Exercise description.
Among the records, which lines hold the word "Engineering"? Pick them out.

Raw data.

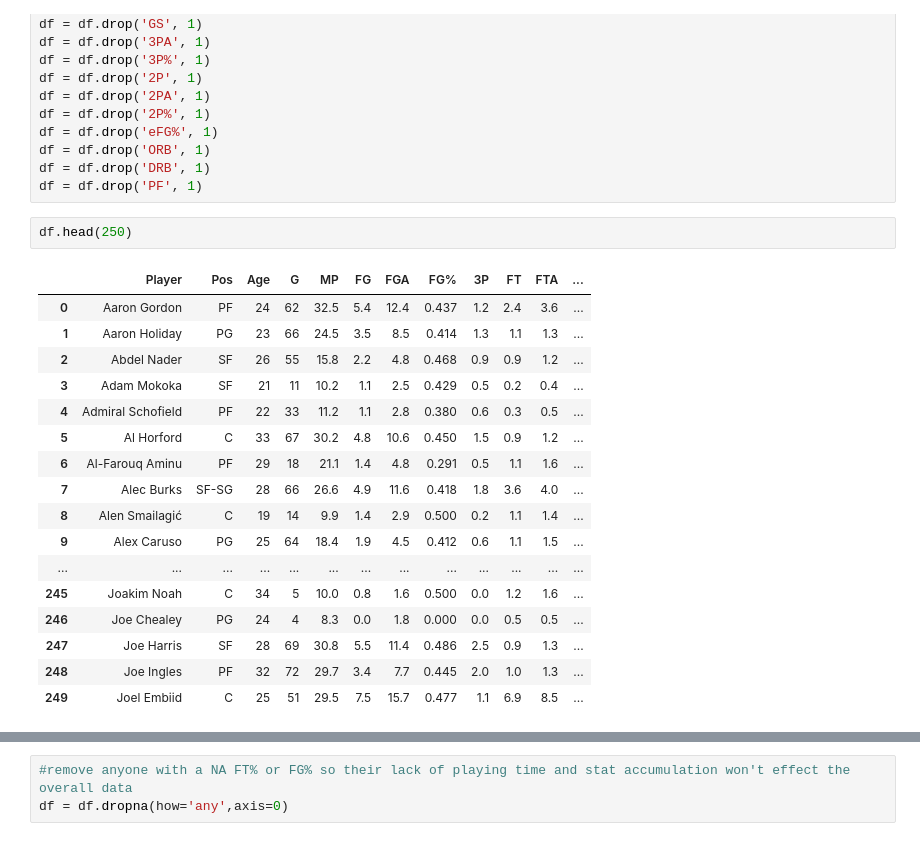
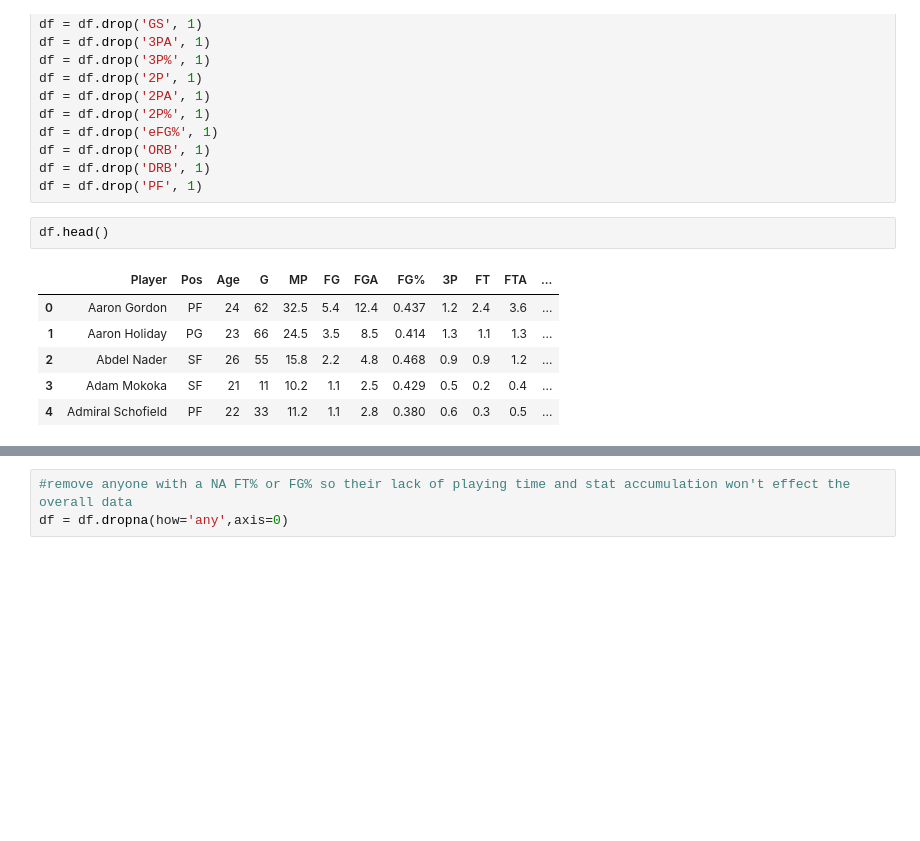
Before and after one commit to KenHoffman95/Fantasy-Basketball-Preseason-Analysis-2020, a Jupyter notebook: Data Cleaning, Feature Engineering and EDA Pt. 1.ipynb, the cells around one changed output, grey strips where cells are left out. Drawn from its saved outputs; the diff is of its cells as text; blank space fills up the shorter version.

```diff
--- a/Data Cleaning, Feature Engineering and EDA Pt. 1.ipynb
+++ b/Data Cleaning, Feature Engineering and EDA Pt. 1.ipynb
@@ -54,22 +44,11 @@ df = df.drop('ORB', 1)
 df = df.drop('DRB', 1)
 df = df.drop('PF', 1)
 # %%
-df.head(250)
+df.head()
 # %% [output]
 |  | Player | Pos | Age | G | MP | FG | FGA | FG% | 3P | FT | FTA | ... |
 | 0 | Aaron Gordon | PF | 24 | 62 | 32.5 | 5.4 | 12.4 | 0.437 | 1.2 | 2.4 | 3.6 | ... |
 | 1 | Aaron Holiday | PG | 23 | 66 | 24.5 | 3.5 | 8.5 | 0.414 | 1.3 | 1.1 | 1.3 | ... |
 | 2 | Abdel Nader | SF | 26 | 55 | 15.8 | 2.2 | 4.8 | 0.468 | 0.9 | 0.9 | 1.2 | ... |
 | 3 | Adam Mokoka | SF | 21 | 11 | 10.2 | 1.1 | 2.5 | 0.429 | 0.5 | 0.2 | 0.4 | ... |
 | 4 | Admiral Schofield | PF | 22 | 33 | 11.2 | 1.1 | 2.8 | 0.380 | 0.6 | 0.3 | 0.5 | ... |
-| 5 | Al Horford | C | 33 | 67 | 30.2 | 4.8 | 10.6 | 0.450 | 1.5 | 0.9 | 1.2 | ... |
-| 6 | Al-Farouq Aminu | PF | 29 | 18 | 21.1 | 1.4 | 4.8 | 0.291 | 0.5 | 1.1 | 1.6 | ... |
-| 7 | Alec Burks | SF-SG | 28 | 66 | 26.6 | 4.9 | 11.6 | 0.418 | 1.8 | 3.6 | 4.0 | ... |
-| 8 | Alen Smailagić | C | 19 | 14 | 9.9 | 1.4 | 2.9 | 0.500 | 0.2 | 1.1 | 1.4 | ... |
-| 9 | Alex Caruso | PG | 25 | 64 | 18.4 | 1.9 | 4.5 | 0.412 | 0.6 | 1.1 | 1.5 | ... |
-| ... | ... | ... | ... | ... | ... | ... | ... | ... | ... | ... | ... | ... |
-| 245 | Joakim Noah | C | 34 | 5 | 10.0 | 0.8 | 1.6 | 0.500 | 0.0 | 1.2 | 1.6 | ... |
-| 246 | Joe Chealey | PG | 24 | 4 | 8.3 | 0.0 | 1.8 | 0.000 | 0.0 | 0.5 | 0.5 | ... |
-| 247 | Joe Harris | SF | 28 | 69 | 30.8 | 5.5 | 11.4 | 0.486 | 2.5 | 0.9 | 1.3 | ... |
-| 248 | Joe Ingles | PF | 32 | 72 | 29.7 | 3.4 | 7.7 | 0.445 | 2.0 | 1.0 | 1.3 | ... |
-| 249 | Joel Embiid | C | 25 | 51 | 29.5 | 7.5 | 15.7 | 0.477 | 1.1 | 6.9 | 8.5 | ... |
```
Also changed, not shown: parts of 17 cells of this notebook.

...

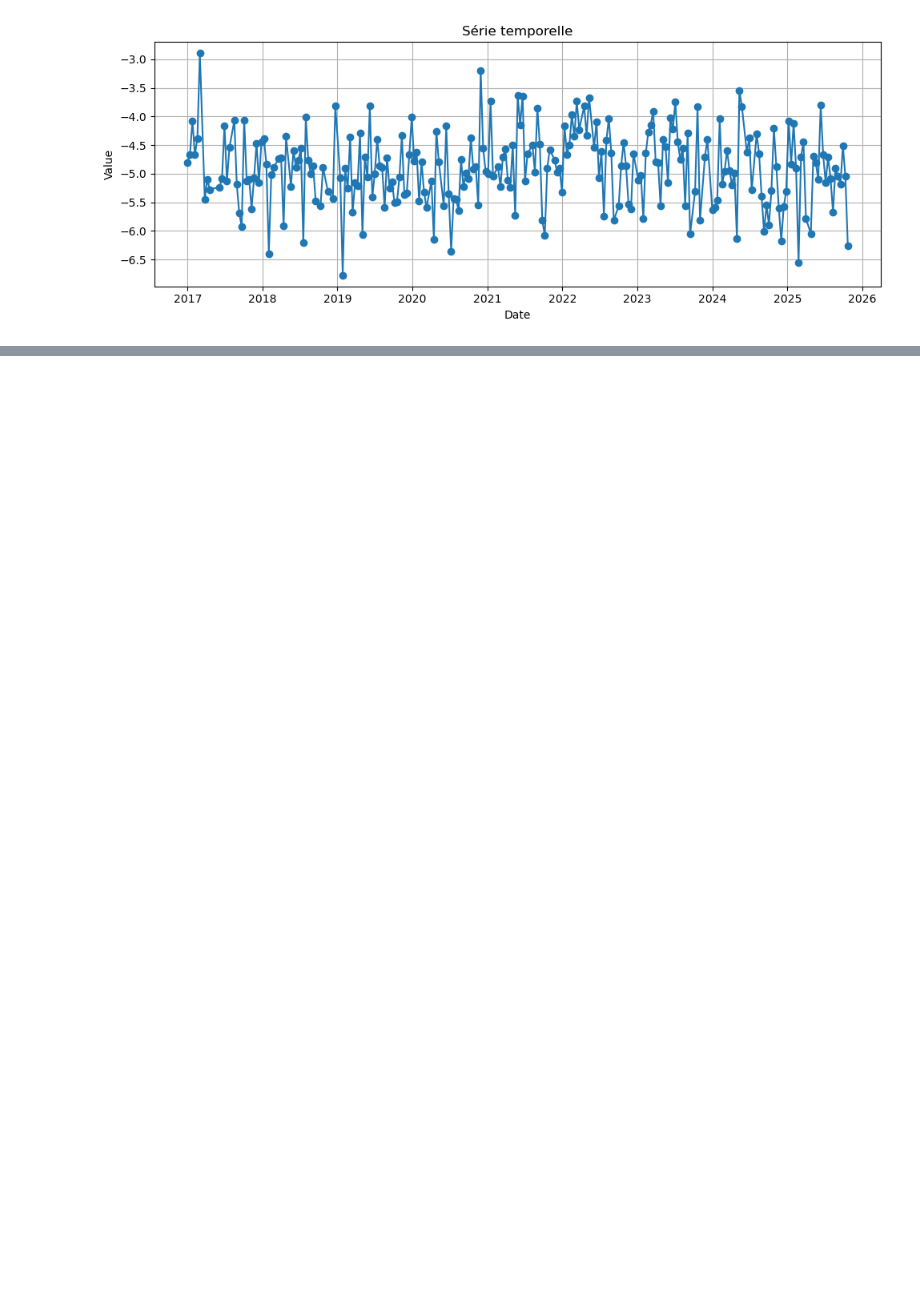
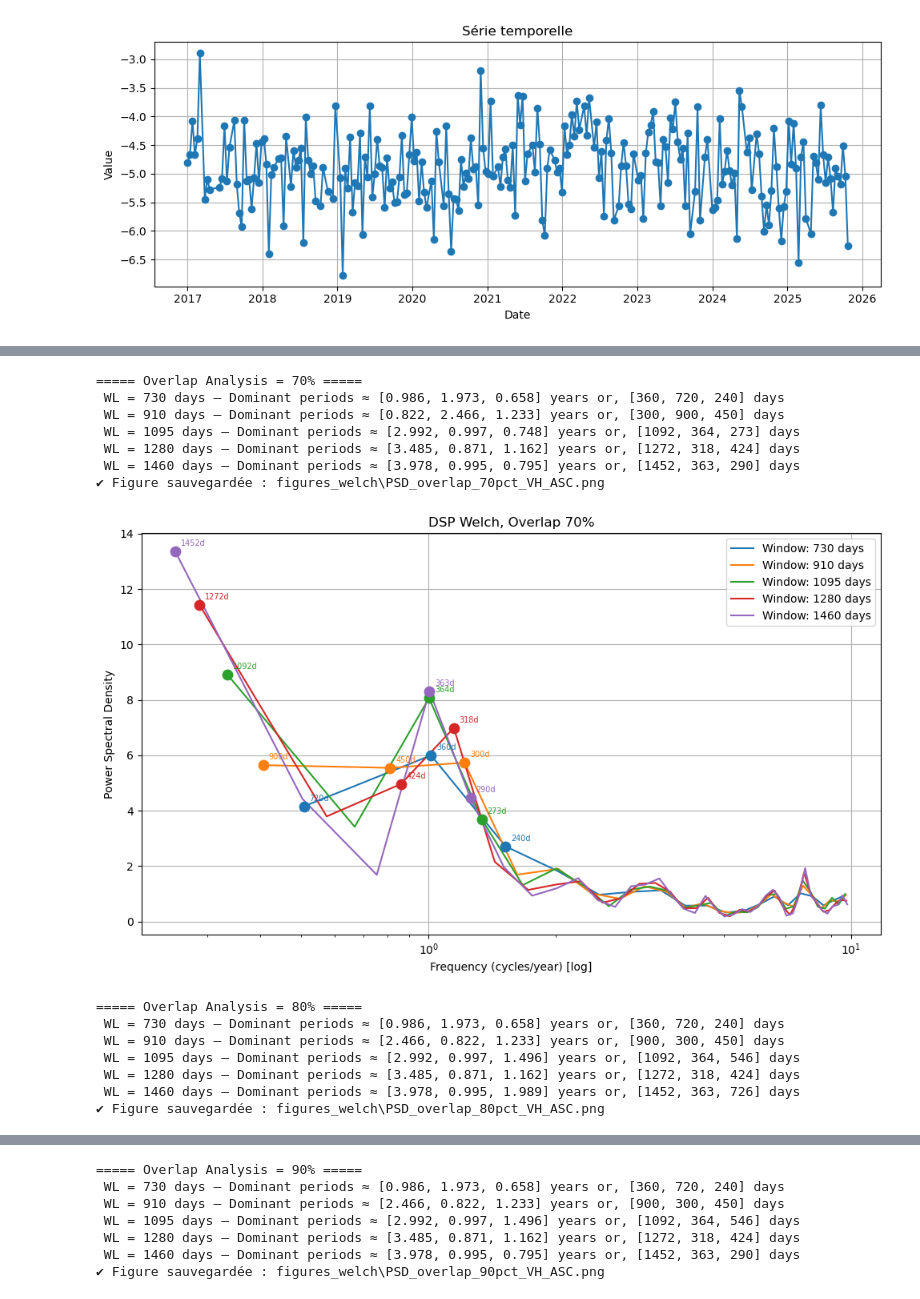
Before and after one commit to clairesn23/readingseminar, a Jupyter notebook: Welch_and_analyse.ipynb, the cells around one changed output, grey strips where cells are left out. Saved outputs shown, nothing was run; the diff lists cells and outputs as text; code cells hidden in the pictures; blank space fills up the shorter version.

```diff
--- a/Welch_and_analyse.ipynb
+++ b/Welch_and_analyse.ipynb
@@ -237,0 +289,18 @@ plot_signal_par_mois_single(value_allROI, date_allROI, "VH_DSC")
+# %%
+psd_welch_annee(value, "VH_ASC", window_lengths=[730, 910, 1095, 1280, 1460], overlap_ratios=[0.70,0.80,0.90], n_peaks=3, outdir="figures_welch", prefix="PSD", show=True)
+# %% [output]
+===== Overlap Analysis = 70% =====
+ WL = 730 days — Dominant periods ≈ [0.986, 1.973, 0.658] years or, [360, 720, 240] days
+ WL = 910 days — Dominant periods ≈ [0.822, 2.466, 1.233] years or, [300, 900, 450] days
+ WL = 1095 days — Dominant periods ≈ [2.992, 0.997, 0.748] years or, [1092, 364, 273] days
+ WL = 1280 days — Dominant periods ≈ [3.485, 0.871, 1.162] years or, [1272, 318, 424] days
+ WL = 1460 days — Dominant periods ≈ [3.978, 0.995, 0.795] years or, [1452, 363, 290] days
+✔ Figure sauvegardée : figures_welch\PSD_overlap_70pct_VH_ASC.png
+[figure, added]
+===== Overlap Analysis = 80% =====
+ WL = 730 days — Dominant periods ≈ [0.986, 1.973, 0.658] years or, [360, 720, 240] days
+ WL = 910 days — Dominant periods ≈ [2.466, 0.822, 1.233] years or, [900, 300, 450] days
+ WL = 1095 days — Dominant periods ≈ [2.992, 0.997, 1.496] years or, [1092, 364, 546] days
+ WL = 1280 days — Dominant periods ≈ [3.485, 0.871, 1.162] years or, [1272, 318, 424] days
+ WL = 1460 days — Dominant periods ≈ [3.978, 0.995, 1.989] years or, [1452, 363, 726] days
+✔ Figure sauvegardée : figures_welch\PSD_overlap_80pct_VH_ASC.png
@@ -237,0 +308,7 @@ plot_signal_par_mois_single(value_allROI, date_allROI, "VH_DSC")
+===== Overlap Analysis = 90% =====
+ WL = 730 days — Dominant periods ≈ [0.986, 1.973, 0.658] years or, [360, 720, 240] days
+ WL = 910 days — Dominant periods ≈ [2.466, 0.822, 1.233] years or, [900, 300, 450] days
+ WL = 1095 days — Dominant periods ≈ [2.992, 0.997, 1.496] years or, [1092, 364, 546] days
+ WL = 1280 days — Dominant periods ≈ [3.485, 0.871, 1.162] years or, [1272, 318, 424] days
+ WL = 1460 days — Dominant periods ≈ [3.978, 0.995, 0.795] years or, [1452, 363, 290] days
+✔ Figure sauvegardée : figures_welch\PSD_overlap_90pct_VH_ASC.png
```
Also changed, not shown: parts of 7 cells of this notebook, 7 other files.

Reply to the exercise.
Before and after one commit to KenHoffman95/Fantasy-Basketball-Preseason-Analysis-2020, a Jupyter notebook: Data Cleaning, Feature Engineering and EDA Pt. 1.ipynb, the cells around one changed output, grey strips where cells are left out. Drawn from its saved outputs; the diff is of its cells as text; blank space fills up the shorter version.
--- a/Data Cleaning, Feature Engineering and EDA Pt. 1.ipynb
+++ b/Data Cleaning, Feature Engineering and EDA Pt. 1.ipynb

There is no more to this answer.